**DATA SHOWN:**
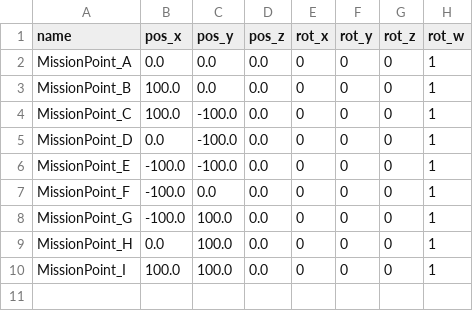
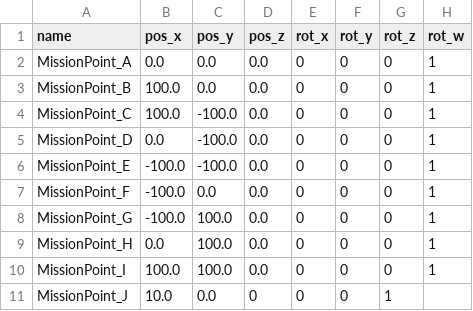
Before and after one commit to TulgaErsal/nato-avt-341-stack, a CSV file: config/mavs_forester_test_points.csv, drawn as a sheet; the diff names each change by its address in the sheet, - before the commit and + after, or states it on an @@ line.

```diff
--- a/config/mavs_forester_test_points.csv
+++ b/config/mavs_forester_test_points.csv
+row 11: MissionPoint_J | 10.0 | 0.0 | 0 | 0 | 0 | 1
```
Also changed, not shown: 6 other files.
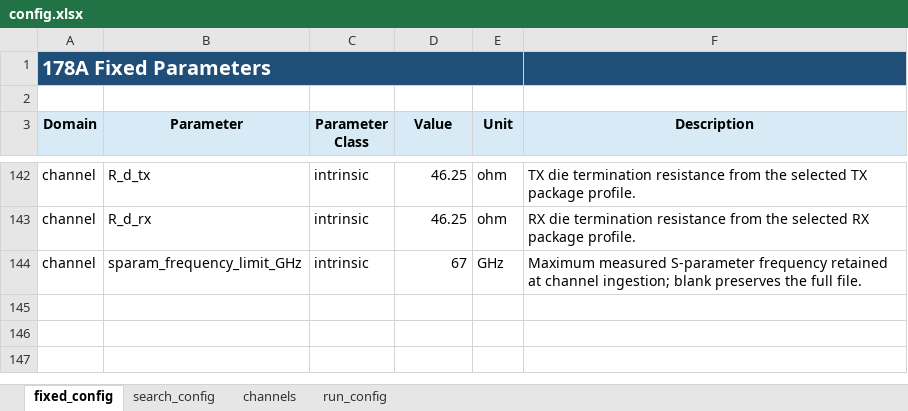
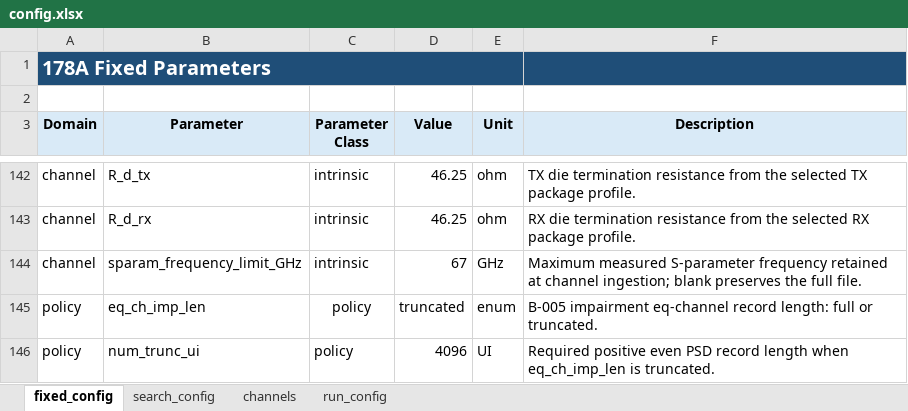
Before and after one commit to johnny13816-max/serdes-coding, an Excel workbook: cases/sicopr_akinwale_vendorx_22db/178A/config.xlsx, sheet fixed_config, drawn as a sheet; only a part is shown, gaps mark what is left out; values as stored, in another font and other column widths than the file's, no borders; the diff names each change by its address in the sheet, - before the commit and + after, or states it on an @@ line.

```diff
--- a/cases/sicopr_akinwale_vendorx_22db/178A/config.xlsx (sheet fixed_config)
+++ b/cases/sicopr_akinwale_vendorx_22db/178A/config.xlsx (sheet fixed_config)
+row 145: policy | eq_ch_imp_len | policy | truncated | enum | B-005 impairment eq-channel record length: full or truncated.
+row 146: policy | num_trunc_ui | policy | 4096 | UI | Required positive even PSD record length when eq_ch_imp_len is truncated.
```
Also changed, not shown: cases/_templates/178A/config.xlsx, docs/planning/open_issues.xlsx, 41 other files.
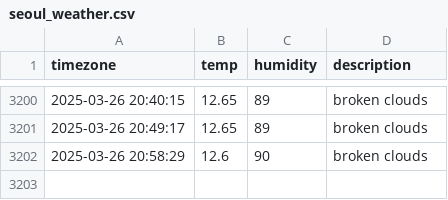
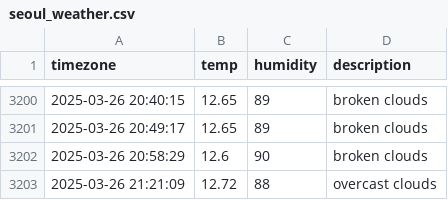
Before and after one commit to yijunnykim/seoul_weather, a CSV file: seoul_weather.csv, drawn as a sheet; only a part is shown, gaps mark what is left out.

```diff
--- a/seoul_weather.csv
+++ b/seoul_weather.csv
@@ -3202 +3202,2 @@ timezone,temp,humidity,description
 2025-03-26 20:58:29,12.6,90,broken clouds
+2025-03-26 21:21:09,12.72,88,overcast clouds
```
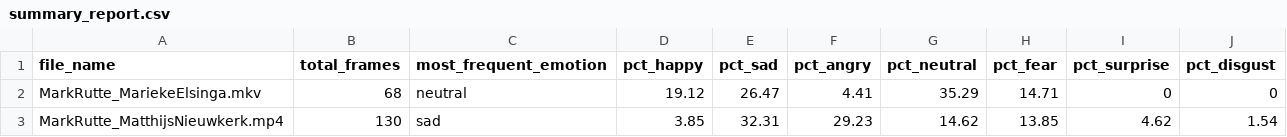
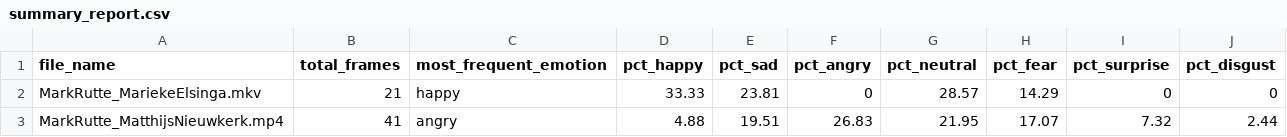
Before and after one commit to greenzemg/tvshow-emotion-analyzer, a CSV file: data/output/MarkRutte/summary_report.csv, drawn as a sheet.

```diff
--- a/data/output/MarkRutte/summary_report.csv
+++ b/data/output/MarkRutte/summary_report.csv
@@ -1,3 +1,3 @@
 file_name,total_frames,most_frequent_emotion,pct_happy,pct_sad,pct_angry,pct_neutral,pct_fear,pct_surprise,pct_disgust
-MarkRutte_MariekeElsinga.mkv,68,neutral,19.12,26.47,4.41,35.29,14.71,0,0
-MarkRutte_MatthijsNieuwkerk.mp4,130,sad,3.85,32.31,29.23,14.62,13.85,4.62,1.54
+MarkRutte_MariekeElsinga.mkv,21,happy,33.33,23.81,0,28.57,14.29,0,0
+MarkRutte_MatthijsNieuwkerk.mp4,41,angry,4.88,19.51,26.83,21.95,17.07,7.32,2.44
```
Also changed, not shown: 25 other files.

--

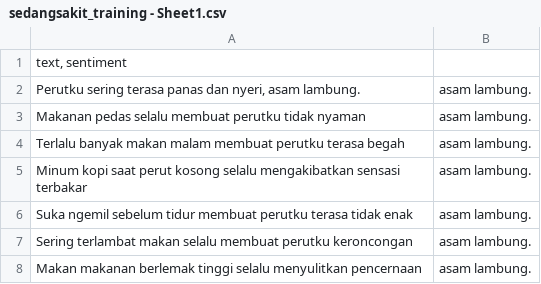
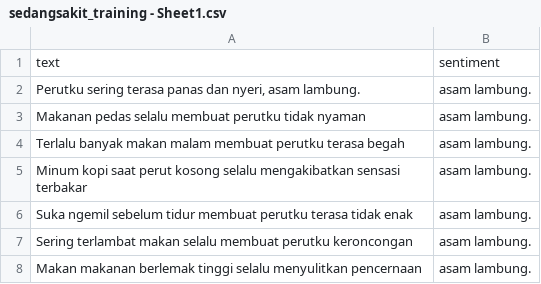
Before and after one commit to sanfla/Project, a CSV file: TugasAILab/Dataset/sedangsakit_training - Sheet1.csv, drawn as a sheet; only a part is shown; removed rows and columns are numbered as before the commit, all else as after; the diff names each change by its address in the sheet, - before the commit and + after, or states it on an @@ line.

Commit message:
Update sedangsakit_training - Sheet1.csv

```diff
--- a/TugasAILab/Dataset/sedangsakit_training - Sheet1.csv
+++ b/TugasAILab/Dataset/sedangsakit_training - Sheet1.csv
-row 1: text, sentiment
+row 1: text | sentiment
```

**WORK REQUIRED:** Lines containing "sentiment" in the records above: how many are there? Give only the number.

**SOLUTION:** 2